At the time, the Obama administration was cracking down on illegal immigration in an attempt to bring Republicans to the table for a grand bargain on comprehensive immigration reform—but it was more effective politics for both Democrats and Republicans to pretend that Obama was less of a border hawk than he really was.
Again and again, Republicans have targeted groups they believe too small or too powerless to spark a costly political backlash. By attacking them, the GOP seeks to place Democrats in a political bind. If they decline to bow to demagoguery, Democrats risk looking either too culturally avant-garde for the comfort of more conservative voters—whose support they need to remain viable—or too preoccupied with defending the rights of a beleaguered minority to pay attention to bread-and-butter issues that matter to the majority. This strategy has worked in the past—President Bill Clinton, who signed the federal statute outlawing same-sex marriage in 1996, was no Republican. Many people across the political spectrum accept the premise that defending a marginalized group’s civil rights is “identity politics,” while choosing to strip away those rights is not.

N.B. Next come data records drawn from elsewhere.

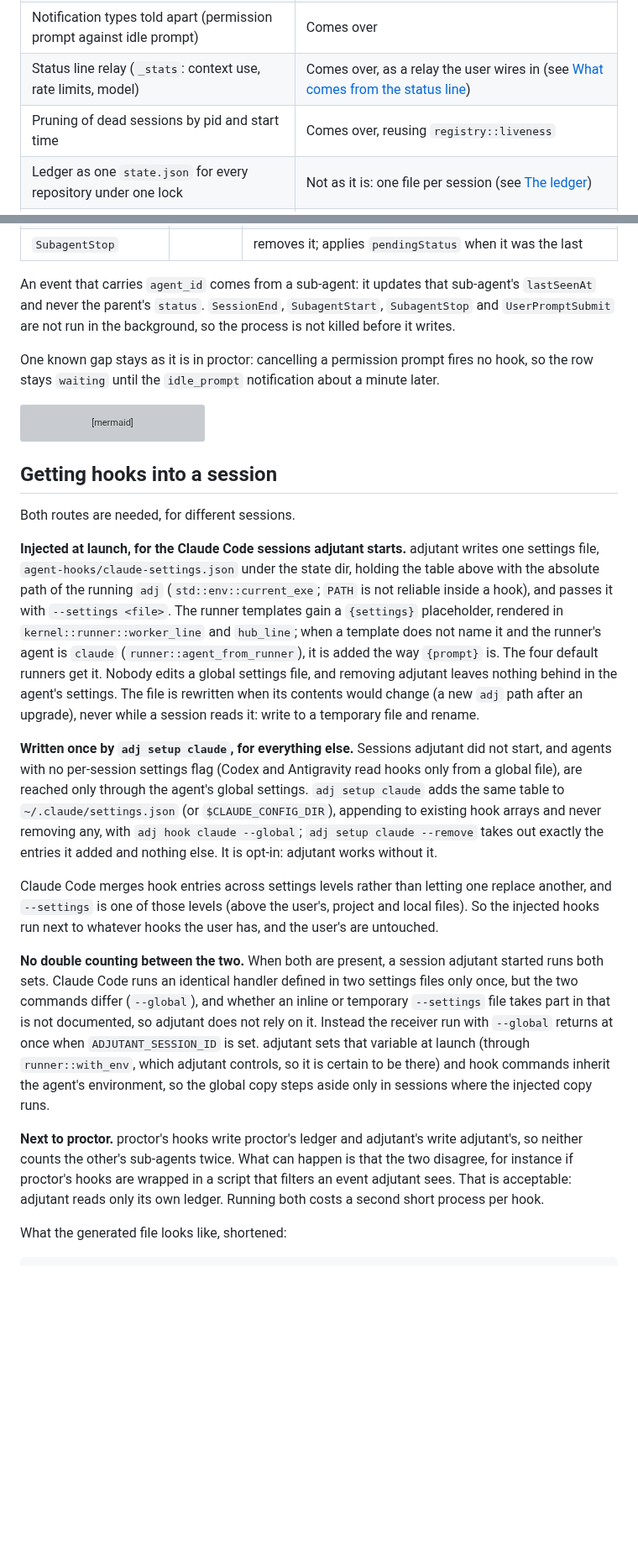
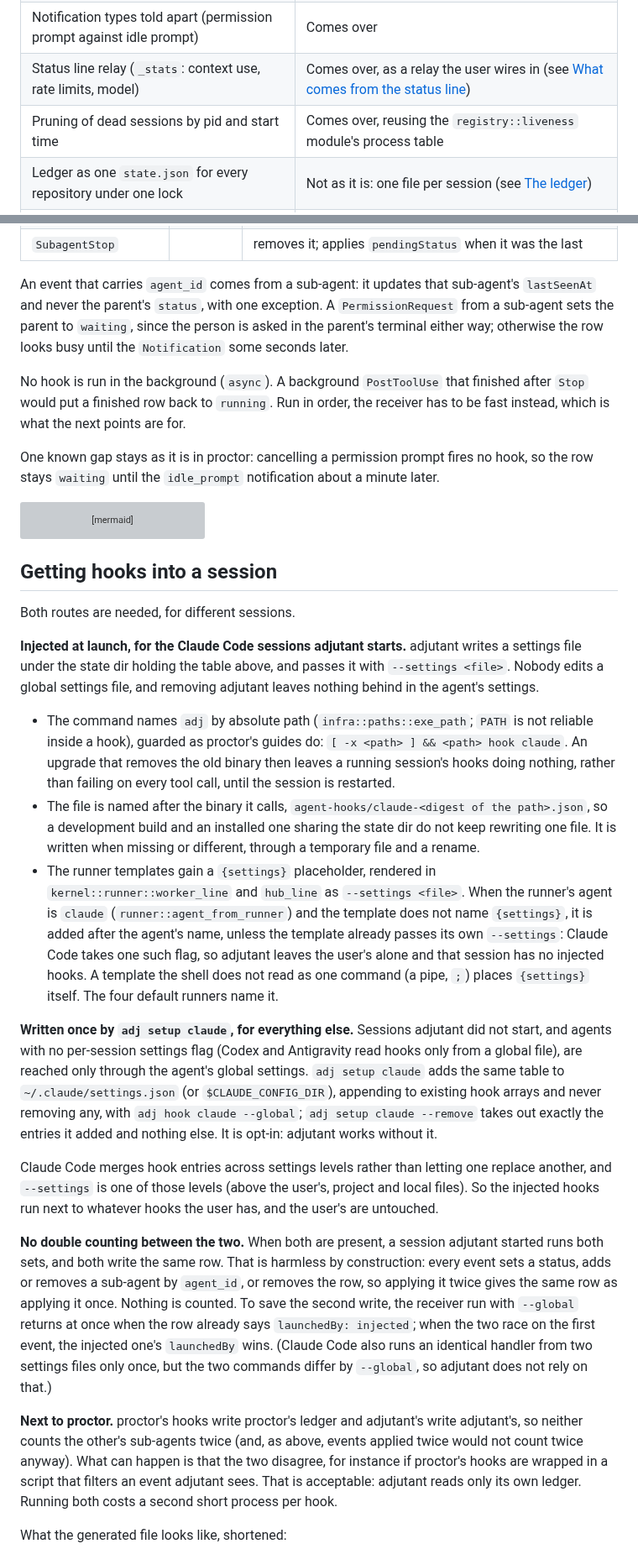
Before and after one commit to syarihu/agent-adjutant, a Markdown page: docs/session-state.md, 2 parts joined by grey strips. Shown at 84% size. GitHub-like rendering; blank space fills up the shorter version; grey boxes are pictures that could not be loaded.

Commit message:
Join session rows by pid instead of an inherited variable, and tighten the ledger rules
Co-Authored-By: Claude Opus 5.5 (1M context) <noreply@anthropic.com>

```diff
--- a/docs/session-state.md
+++ b/docs/session-state.md
@@ -20,7 +20,7 @@ and the ledger are the parts adjutant needs.
 | Sub-agent tracking keyed by `agent_id`, with the parent's `done` held until the last one ends | Comes over |
 | Notification types told apart (permission prompt against idle prompt) | Comes over |
 | Status line relay (`_stats`: context use, rate limits, model) | Comes over, as a relay the user wires in (see [What comes from the status line](#what-comes-from-the-status-line)) |
-| Pruning of dead sessions by pid and start time | Comes over, reusing `registry::liveness` |
+| Pruning of dead sessions by pid and start time | Comes over, reusing the `registry::liveness` module's process table |
 | Ledger as one `state.json` for every repository under one lock | Not as it is: one file per session (see [The ledger](#the-ledger)) |
 | Naming hint on `UserPromptSubmit` and `proctor title` | Stays. adjutant names its sessions when it starts them; a second hint would be injected twice next to proctor's |
 | `proctor setup`, which prints a guide for the agent to merge by hand | Replaced by injection at launch and an `adj setup` that writes the hooks itself |
@@ -143,8 +153,13 @@ The events, taken from proctor's table:
 | `SubagentStop` | | removes it; applies `pendingStatus` when it was the last |
 
 An event that carries `agent_id` comes from a sub-agent: it updates that sub-agent's `lastSeenAt`
-and never the parent's `status`. `SessionEnd`, `SubagentStart`, `SubagentStop` and
-`UserPromptSubmit` are not run in the background, so the process is not killed before it writes.
+and never the parent's `status`, with one exception. A `PermissionRequest` from a sub-agent sets the
+parent to `waiting`, since the person is asked in the parent's terminal either way; otherwise the row
+looks busy until the `Notification` some seconds later.
+
+No hook is run in the background (`async`). A background `PostToolUse` that finished after `Stop`
+would put a finished row back to `running`. Run in order, the receiver has to be fast instead, which
+is what the next points are for.
 
 One known gap stays as it is in proctor: cancelling a permission prompt fires no hook, so the row
 stays `waiting` until the `idle_prompt` notification about a minute later.
@@ -170,15 +185,24 @@ sequenceDiagram
 
 Both routes are needed, for different sessions.
 
-**Injected at launch, for the Claude Code sessions adjutant starts.** adjutant writes one settings
-file, `agent-hooks/claude-settings.json` under the state dir, holding the table above with the
-absolute path of the running `adj` (`std::env::current_exe`; `PATH` is not reliable inside a hook),
-and passes it with `--settings <file>`. The runner templates gain a `{settings}` placeholder,
-rendered in `kernel::runner::worker_line` and `hub_line`; when a template does not name it and the
-runner's agent is `claude` (`runner::agent_from_runner`), it is added the way `{prompt}` is. The
-four default runners get it. Nobody edits a global settings file, and removing adjutant leaves
-nothing behind in the agent's settings. The file is rewritten when its contents would change (a new
-`adj` path after an upgrade), never while a session reads it: write to a temporary file and rename.
+**Injected at launch, for the Claude Code sessions adjutant starts.** adjutant writes a settings
+file under the state dir holding the table above, and passes it with `--settings <file>`. Nobody
+edits a global settings file, and removing adjutant leaves nothing behind in the agent's settings.
+
+- The command names `adj` by absolute path (`infra::paths::exe_path`; `PATH` is not reliable inside a
+  hook), guarded as proctor's guides do: `[ -x <path> ] && <path> hook claude`. An upgrade that
+  removes the old binary then leaves a running session's hooks doing nothing, rather than failing on
+  every tool call, until the session is restarted.
+- The file is named after the binary it calls, `agent-hooks/claude-<digest of the path>.json`, so a
+  development build and an installed one sharing the state dir do not keep rewriting one file. It
+  is written when missing or different, through a temporary file and a rename.
+- The runner templates gain a `{settings}` placeholder, rendered in `kernel::runner::worker_line`
+  and `hub_line` as `--settings <file>`. When the runner's agent is `claude`
+  (`runner::agent_from_runner`) and the template does not name `{settings}`, it is added after the
+  agent's name, unless the template already passes its own `--settings`: Claude Code takes one such
+  flag, so adjutant leaves the user's alone and that session has no injected hooks. A template the
+  shell does not read as one command (a pipe, `;`) places `{settings}` itself. The four default
+  runners name it.
 
 **Written once by `adj setup claude`, for everything else.** Sessions adjutant did not start, and
 agents with no per-session settings flag (Codex and Antigravity read hooks only from a global file),
@@ -192,16 +216,17 @@ Claude Code merges hook entries across settings levels rather than letting one r
 hooks run next to whatever hooks the user has, and the user's are untouched.
 
 **No double counting between the two.** When both are present, a session adjutant started runs both
-sets. Claude Code runs an identical handler defined in two settings files only once, but the two
-commands differ (`--global`), and whether an inline or temporary `--settings` file takes part in that
-is not documented, so adjutant does not rely on it. Instead the receiver run with `--global` returns
-at once when `ADJUTANT_SESSION_ID` is set. adjutant sets that variable at launch (through
-`runner::with_env`, which adjutant controls, so it is certain to be there) and hook commands inherit
-the agent's environment, so the global copy steps aside only in sessions where the injected copy
-runs.
+sets, and both write the same row. That is harmless by construction: every event sets a status,
+adds or removes a sub-agent by `agent_id`, or removes the row, so applying it twice gives the same
+row as applying it once. Nothing is counted. To save the second write, the receiver run with
+`--global` returns at once when the row already says `launchedBy: injected`; when the two race on
+the first event, the injected one's `launchedBy` wins. (Claude Code also runs an identical handler
+from two settings files only once, but the two commands differ by `--global`, so adjutant does not
+rely on that.)
 
 **Next to proctor.** proctor's hooks write proctor's ledger and adjutant's write adjutant's, so
-neither counts the other's sub-agents twice. What can happen is that the two disagree, for instance
+neither counts the other's sub-agents twice (and, as above, events applied twice would not count
+twice anyway). What can happen is that the two disagree, for instance
 if proctor's hooks are wrapped in a script that filters an event adjutant sees. That is acceptable:
 adjutant reads only its own ledger. Running both costs a second short process per hook.
 
```
Also changed, not shown: other parts of docs/session-state.md (+62 -32 lines).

In 2004, Republicans pursued a good-cop/bad-cop strategy: Bush sounded notes of tolerance and acceptance in public, while Republican strategists pursued an anti-gay-rights agenda behind the scenes. In 2012, the party’s presidential nominee, Mitt Romney, ran to the right of Bush on both immigration and LGBTQ issues in order to prove that he was “severely conservative.” In 2016, the Republican base wanted a nominee who would sound their hatreds with a foghorn rather than a dog whistle. Trump obliged, promising to ban Muslims from coming to the United States and build a wall on the border with Mexico. Trump had previously mocked Romney’s harsh “self-deportation” policy as “maniacal,” but the reality-show star knew what the Republican base wanted in a president when he finally ran.

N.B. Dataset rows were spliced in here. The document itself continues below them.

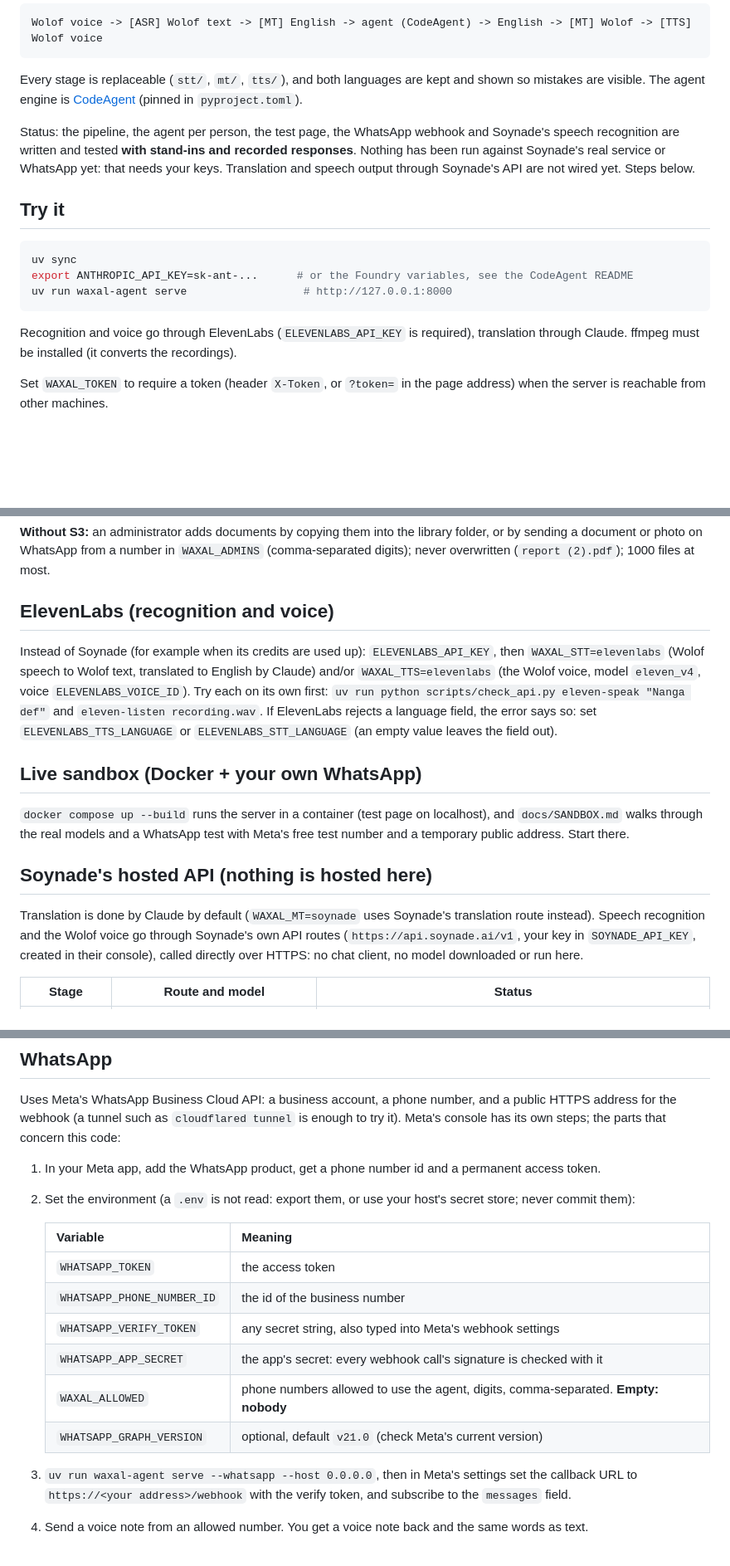
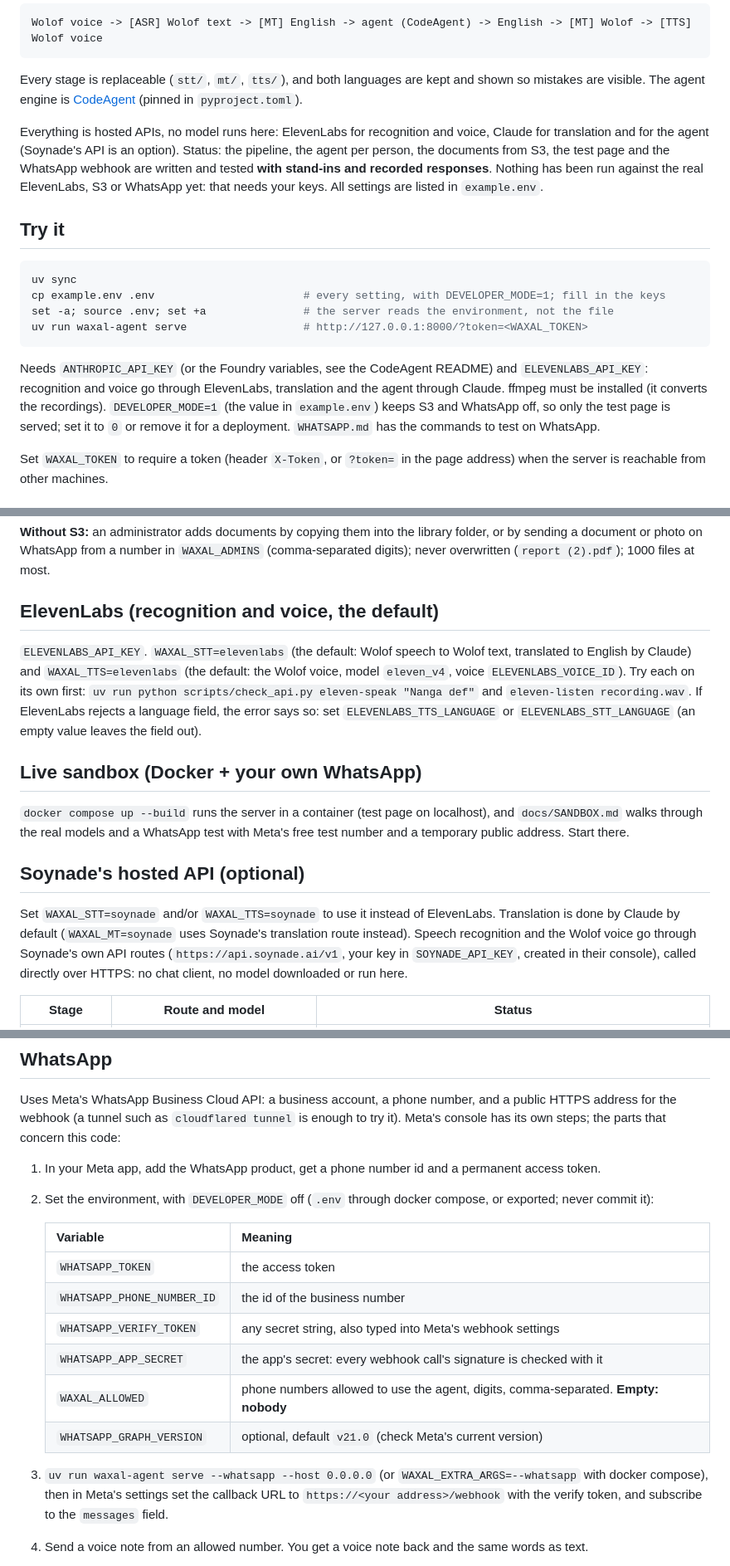
Before and after one commit to DemePS/WaxalAgent, a Markdown page: README.md, 3 parts joined by grey strips. Shown at 83% size. Rendered like a GitHub page; blank space fills up the shorter version.

Commit message:
README: ElevenLabs default, example.env, DEVELOPER_MODE, current status
Co-Authored-By: Claude Sonnet 5.5 <noreply@anthropic.com>
Claude-Session: https://claude.ai/code/session_01GVoKxCeupxRbSyZT9gZ3RZ

````diff
--- a/README.md
+++ b/README.md
@@ -10,19 +10,24 @@ Wolof voice -> [ASR] Wolof text -> [MT] English -> agent (CodeAgent) -> English
 Every stage is replaceable (`stt/`, `mt/`, `tts/`), and both languages are kept and shown so mistakes are visible.
 The agent engine is [CodeAgent](https://github.com/DemePS/CodeAgent) (pinned in `pyproject.toml`).
 
-Status: the pipeline, the agent per person, the test page, the WhatsApp webhook and Soynade's speech recognition are written
-and tested **with stand-ins and recorded responses**. Nothing has been run against Soynade's real service or WhatsApp yet:
-that needs your keys. Translation and speech output through Soynade's API are not wired yet. Steps below.
+Everything is hosted APIs, no model runs here: ElevenLabs for recognition and voice, Claude for translation and for the agent
+(Soynade's API is an option). Status: the pipeline, the agent per person, the documents from S3, the test page and the
+WhatsApp webhook are written and tested **with stand-ins and recorded responses**. Nothing has been run against the real
+ElevenLabs, S3 or WhatsApp yet: that needs your keys. All settings are listed in `example.env`.
 
 ## Try it
 
 ```bash
 uv sync
-export ANTHROPIC_API_KEY=sk-ant-...      # or the Foundry variables, see the CodeAgent README
-uv run waxal-agent serve                  # http://127.0.0.1:8000
+cp example.env .env                       # every setting, with DEVELOPER_MODE=1; fill in the keys
+set -a; source .env; set +a               # the server reads the environment, not the file
+uv run waxal-agent serve                  # http://127.0.0.1:8000/?token=<WAXAL_TOKEN>
 ```
 
-Recognition and voice go through ElevenLabs (`ELEVENLABS_API_KEY` is required), translation through Claude. ffmpeg must be installed (it converts the recordings).
+Needs `ANTHROPIC_API_KEY` (or the Foundry variables, see the CodeAgent README) and `ELEVENLABS_API_KEY`: recognition and voice
+go through ElevenLabs, translation and the agent through Claude. ffmpeg must be installed (it converts the recordings).
+`DEVELOPER_MODE=1` (the value in `example.env`) keeps S3 and WhatsApp off, so only the test page is served; set it to `0` or remove it
+for a deployment. `WHATSAPP.md` has the commands to test on WhatsApp.
 
 Set `WAXAL_TOKEN` to require a token (header `X-Token`, or `?token=` in the page address) when the server is reachable
 from other machines.
@@ -49,22 +54,21 @@ Old `.doc` / `.ppt` files and other kinds are in the library but the agent canno
 **Without S3:** an administrator adds documents by copying them into the library folder, or by sending a document or photo on WhatsApp
 from a number in `WAXAL_ADMINS` (comma-separated digits); never overwritten (`report (2).pdf`); 1000 files at most.
 
-## ElevenLabs (recognition and voice)
+## ElevenLabs (recognition and voice, the default)
 
-Instead of Soynade (for example when its credits are used up): `ELEVENLABS_API_KEY`, then `WAXAL_STT=elevenlabs` (Wolof speech to
-Wolof text, translated to English by Claude) and/or `WAXAL_TTS=elevenlabs` (the Wolof voice, model `eleven_v4`, voice
-`ELEVENLABS_VOICE_ID`). Try each on its own first: `uv run python scripts/check_api.py eleven-speak "Nanga def"` and
-`eleven-listen recording.wav`. If ElevenLabs rejects a language field, the error says so: set `ELEVENLABS_TTS_LANGUAGE` or
-`ELEVENLABS_STT_LANGUAGE` (an empty value leaves the field out).
+`ELEVENLABS_API_KEY`. `WAXAL_STT=elevenlabs` (the default: Wolof speech to Wolof text, translated to English by Claude) and
+`WAXAL_TTS=elevenlabs` (the default: the Wolof voice, model `eleven_v4`, voice `ELEVENLABS_VOICE_ID`). Try each on its own first:
+`uv run python scripts/check_api.py eleven-speak "Nanga def"` and `eleven-listen recording.wav`. If ElevenLabs rejects a language
+field, the error says so: set `ELEVENLABS_TTS_LANGUAGE` or `ELEVENLABS_STT_LANGUAGE` (an empty value leaves the field out).
 
 ## Live sandbox (Docker + your own WhatsApp)
 
 `docker compose up --build` runs the server in a container (test page on localhost), and `docs/SANDBOX.md` walks through the
 real models and a WhatsApp test with Meta's free test number and a temporary public address. Start there.
 
-## Soynade's hosted API (nothing is hosted here)
+## Soynade's hosted API (optional)
 
-Translation is done by Claude by default (`WAXAL_MT=soynade` uses Soynade's translation route instead). Speech recognition and the Wolof voice go through Soynade's own API routes (`https://api.soynade.ai/v1`, your key in `SOYNADE_API_KEY`,
+Set `WAXAL_STT=soynade` and/or `WAXAL_TTS=soynade` to use it instead of ElevenLabs. Translation is done by Claude by default (`WAXAL_MT=soynade` uses Soynade's translation route instead). Speech recognition and the Wolof voice go through Soynade's own API routes (`https://api.soynade.ai/v1`, your key in `SOYNADE_API_KEY`,
 created in their console), called directly over HTTPS: no chat client, no model downloaded or run here.
 
 | Stage | Route and model | Status |
@@ -98,7 +102,7 @@ Uses Meta's WhatsApp Business Cloud API: a business account, a phone number, and
 (a tunnel such as `cloudflared tunnel` is enough to try it). Meta's console has its own steps; the parts that concern this code:
 
 1. In your Meta app, add the WhatsApp product, get a phone number id and a permanent access token.
-2. Set the environment (a `.env` is not read: export them, or use your host's secret store; never commit them):
+2. Set the environment, with `DEVELOPER_MODE` off (`.env` through docker compose, or exported; never commit it):
 
    | Variable | Meaning |
    |---|---|
@@ -109,7 +113,7 @@ Uses Meta's WhatsApp Business Cloud API: a business account, a phone number, and
    | `WAXAL_ALLOWED` | phone numbers allowed to use the agent, digits, comma-separated. **Empty: nobody** |
    | `WHATSAPP_GRAPH_VERSION` | optional, default `v21.0` (check Meta's current version) |
 
-3. `uv run waxal-agent serve --whatsapp --host 0.0.0.0`, then in Meta's settings set the callback URL to
+3. `uv run waxal-agent serve --whatsapp --host 0.0.0.0` (or `WAXAL_EXTRA_ARGS=--whatsapp` with docker compose), then in Meta's settings set the callback URL to
    `https://<your address>/webhook` with the verify token, and subscribe to the `messages` field.
 4. Send a voice note from an allowed number. You get a voice note back and the same words as text.
 
````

That brings us to 2021. Republicans lost the fight over marriage equality so decisively that some now pretend not to have vigorously opposed it in the first place—much to the alarm of many religious conservatives, who are their most dedicated supporters. The fight over immigration is locked in a stalemate, because Trump showed national Republicans that embracing nativism is less politically costly than they had supposed. Anti-Muslim animus has hardly disappeared, but it is no longer as useful a tool to oppose the current leader of the Democratic Party, an elderly Irish Catholic man.
Read: The GOP’s Islamophobia problem
Conflicts between civil rights and religious freedom can certainly present thorny legal dilemmas, but most of what I’m describing here involves Republicans consciously choosing not to leave people alone. There was no threat to life or liberty that demanded same-sex-marriage bans, Sharia bans, or draconian state-level immigration laws. They embraced these causes because they believed that picking on these particular groups of people was good politics, because of their supporters’ animus toward them, and because they believed that their targets lacked the votes or political allies to properly fight back.